[Dataset content — start]
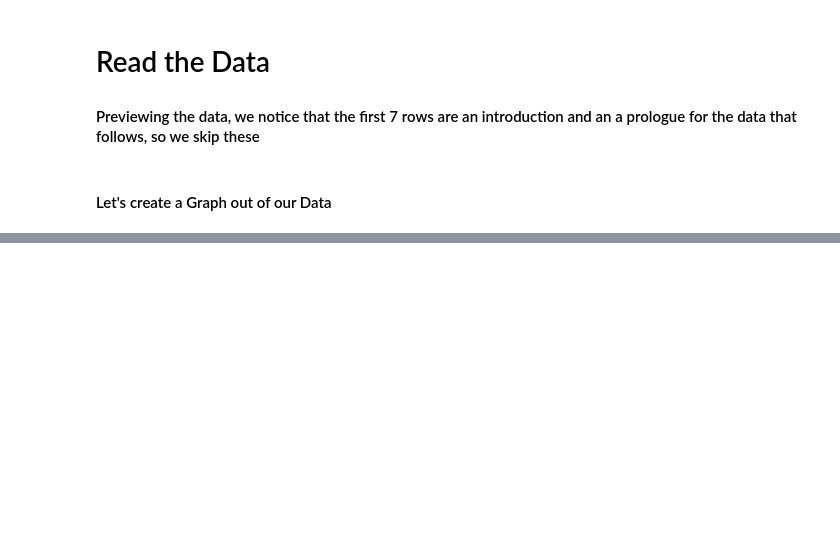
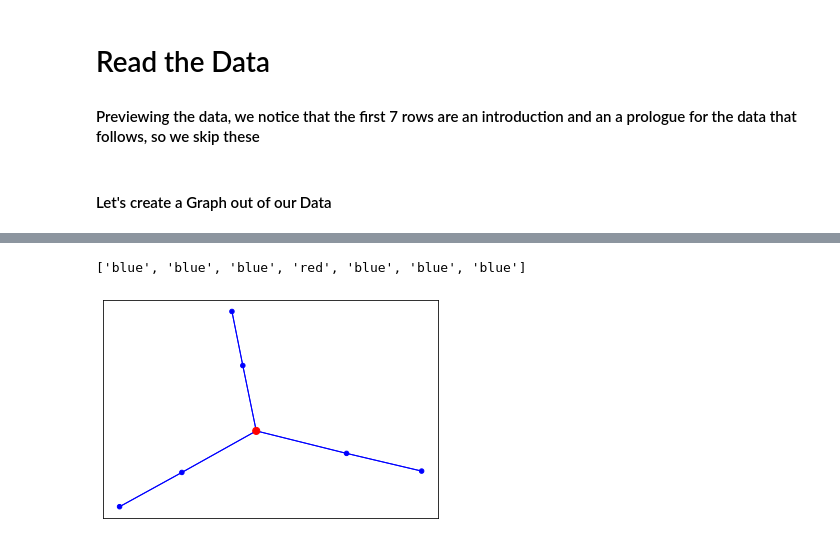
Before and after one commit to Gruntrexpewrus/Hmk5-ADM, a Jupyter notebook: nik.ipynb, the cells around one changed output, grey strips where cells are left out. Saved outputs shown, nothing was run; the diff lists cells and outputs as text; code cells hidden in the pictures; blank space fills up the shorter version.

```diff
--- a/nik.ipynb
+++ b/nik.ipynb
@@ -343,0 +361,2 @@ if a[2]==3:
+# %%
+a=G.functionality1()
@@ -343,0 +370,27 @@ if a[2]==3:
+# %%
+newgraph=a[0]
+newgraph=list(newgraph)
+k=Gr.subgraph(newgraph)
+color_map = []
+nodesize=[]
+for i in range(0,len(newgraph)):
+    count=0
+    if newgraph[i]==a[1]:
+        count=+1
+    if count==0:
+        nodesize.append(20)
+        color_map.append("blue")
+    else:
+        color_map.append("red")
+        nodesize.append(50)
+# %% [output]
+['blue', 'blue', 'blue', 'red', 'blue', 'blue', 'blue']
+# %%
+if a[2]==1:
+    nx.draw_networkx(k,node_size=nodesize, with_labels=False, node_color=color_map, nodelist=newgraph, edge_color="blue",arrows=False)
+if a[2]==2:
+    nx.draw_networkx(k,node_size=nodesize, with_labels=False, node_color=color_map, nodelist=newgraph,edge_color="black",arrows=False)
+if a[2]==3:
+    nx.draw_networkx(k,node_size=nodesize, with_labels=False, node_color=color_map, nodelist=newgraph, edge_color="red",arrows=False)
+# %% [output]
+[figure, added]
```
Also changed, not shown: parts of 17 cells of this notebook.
[Dataset content — finish]
[Dataset content — start]
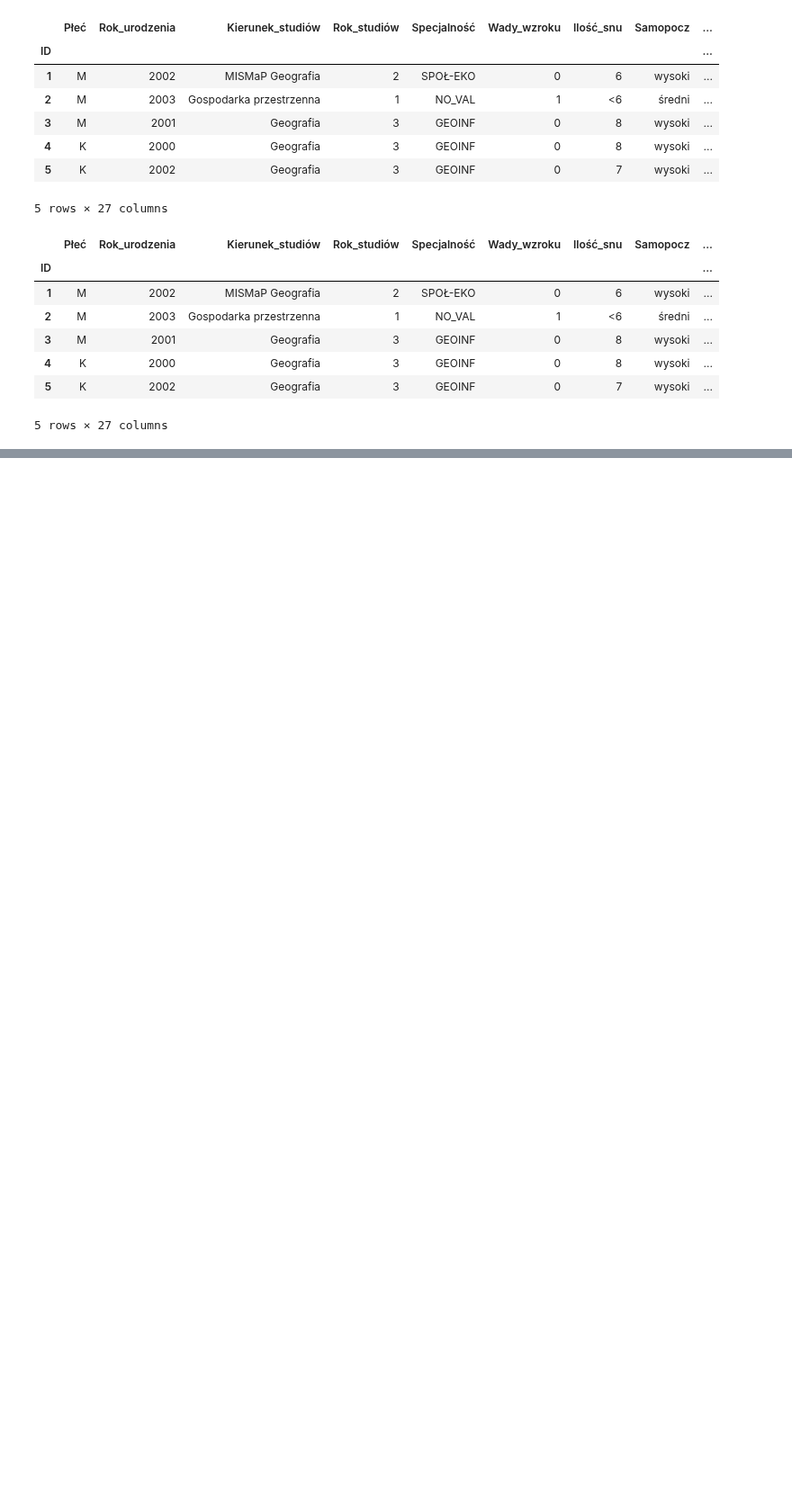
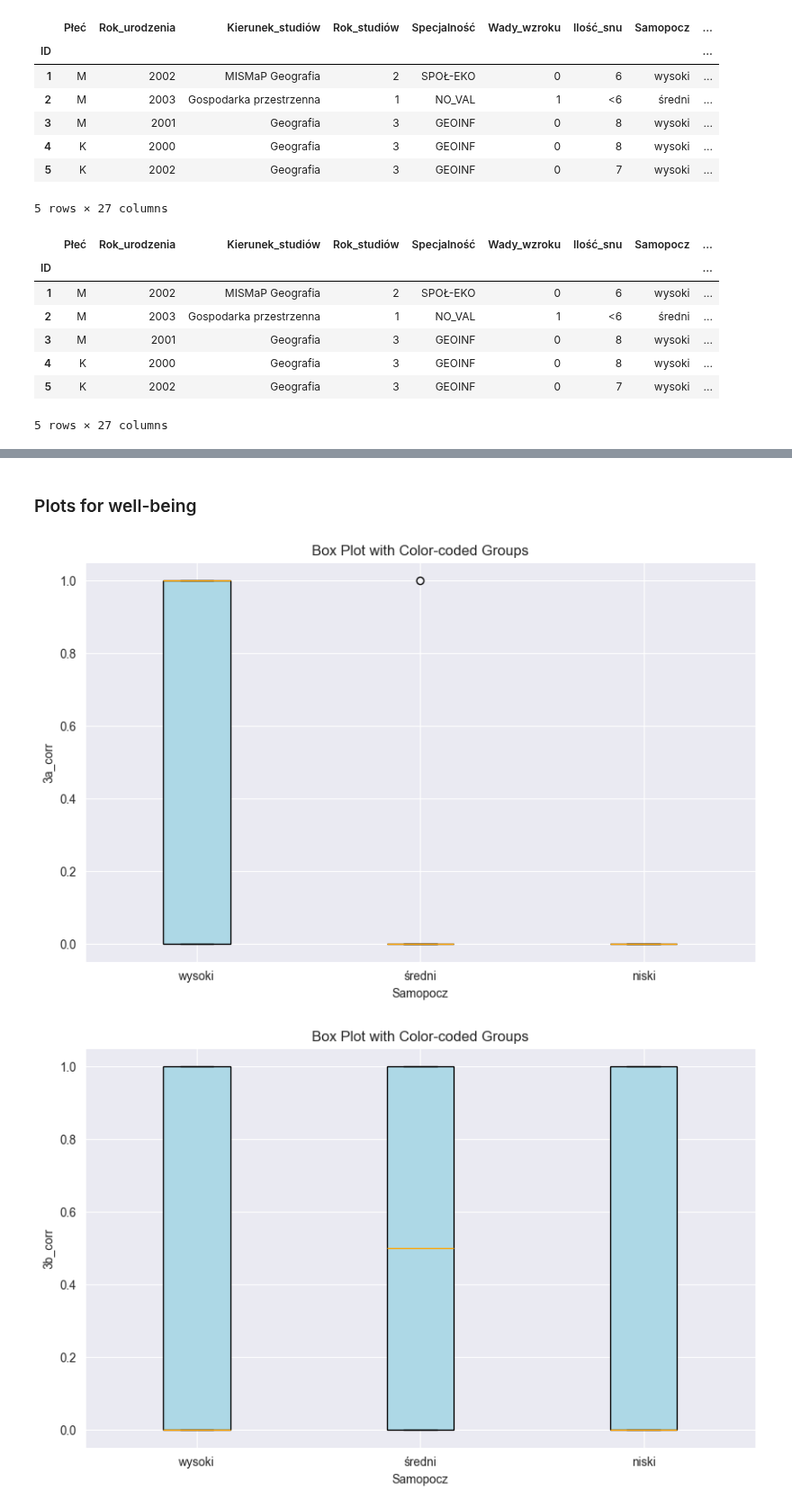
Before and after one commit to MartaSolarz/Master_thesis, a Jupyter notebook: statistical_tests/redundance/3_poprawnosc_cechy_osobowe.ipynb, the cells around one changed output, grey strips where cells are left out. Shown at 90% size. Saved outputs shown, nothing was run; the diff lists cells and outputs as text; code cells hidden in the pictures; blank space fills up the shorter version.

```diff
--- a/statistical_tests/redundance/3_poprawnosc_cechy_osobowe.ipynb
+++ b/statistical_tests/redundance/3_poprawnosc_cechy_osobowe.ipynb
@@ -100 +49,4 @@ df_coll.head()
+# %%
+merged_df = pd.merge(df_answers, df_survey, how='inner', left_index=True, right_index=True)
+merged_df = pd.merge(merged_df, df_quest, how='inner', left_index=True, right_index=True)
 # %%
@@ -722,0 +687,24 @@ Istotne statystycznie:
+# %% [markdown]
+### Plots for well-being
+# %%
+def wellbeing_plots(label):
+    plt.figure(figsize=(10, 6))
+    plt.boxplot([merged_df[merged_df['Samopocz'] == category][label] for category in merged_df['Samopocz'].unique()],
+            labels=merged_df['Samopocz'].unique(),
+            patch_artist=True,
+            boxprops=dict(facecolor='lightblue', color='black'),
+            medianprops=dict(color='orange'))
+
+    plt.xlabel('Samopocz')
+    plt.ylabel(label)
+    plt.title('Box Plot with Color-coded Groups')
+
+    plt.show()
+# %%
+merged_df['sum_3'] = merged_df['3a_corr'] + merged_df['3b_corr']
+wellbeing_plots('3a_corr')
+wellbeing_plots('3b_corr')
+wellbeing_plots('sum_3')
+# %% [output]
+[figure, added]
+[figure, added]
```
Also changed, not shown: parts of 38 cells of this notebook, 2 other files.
[Dataset content — finish]
[Dataset content — start]
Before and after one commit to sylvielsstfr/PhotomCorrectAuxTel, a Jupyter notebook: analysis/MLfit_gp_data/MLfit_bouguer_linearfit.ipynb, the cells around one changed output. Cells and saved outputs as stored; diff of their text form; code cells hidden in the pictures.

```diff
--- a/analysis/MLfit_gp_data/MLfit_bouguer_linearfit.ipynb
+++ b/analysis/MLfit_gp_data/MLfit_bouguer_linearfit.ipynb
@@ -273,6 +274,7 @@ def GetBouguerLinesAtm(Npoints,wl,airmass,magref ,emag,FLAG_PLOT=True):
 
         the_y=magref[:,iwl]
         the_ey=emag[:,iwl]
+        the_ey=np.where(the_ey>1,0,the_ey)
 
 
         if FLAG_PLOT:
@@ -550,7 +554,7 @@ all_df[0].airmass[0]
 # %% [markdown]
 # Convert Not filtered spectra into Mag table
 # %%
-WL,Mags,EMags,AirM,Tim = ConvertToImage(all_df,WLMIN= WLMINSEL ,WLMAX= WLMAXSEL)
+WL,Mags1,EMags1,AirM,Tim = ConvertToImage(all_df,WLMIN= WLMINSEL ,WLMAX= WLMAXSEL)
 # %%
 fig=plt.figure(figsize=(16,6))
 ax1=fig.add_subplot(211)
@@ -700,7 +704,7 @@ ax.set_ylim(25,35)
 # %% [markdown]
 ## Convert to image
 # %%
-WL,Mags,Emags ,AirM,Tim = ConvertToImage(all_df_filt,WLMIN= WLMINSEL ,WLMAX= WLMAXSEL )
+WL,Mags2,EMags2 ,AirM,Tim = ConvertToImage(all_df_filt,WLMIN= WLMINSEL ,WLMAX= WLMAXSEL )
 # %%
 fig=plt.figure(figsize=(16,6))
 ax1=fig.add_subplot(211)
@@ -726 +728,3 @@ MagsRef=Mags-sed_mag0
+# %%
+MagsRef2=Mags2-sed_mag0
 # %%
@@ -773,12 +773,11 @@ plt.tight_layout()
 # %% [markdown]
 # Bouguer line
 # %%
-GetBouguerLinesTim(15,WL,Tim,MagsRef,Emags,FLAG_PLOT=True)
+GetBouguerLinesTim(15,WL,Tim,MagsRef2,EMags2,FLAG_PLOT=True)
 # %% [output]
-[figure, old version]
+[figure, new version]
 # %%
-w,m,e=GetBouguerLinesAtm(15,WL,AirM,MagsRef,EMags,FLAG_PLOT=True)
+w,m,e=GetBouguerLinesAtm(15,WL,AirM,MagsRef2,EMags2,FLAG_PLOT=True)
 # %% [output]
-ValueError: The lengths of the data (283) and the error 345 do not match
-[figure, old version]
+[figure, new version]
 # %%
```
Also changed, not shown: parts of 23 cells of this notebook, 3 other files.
[Dataset content — finish]
## What is required
The expected reply is a number only, the tally of lines in the data where the word "WLMIN" is found.

## Task answer
4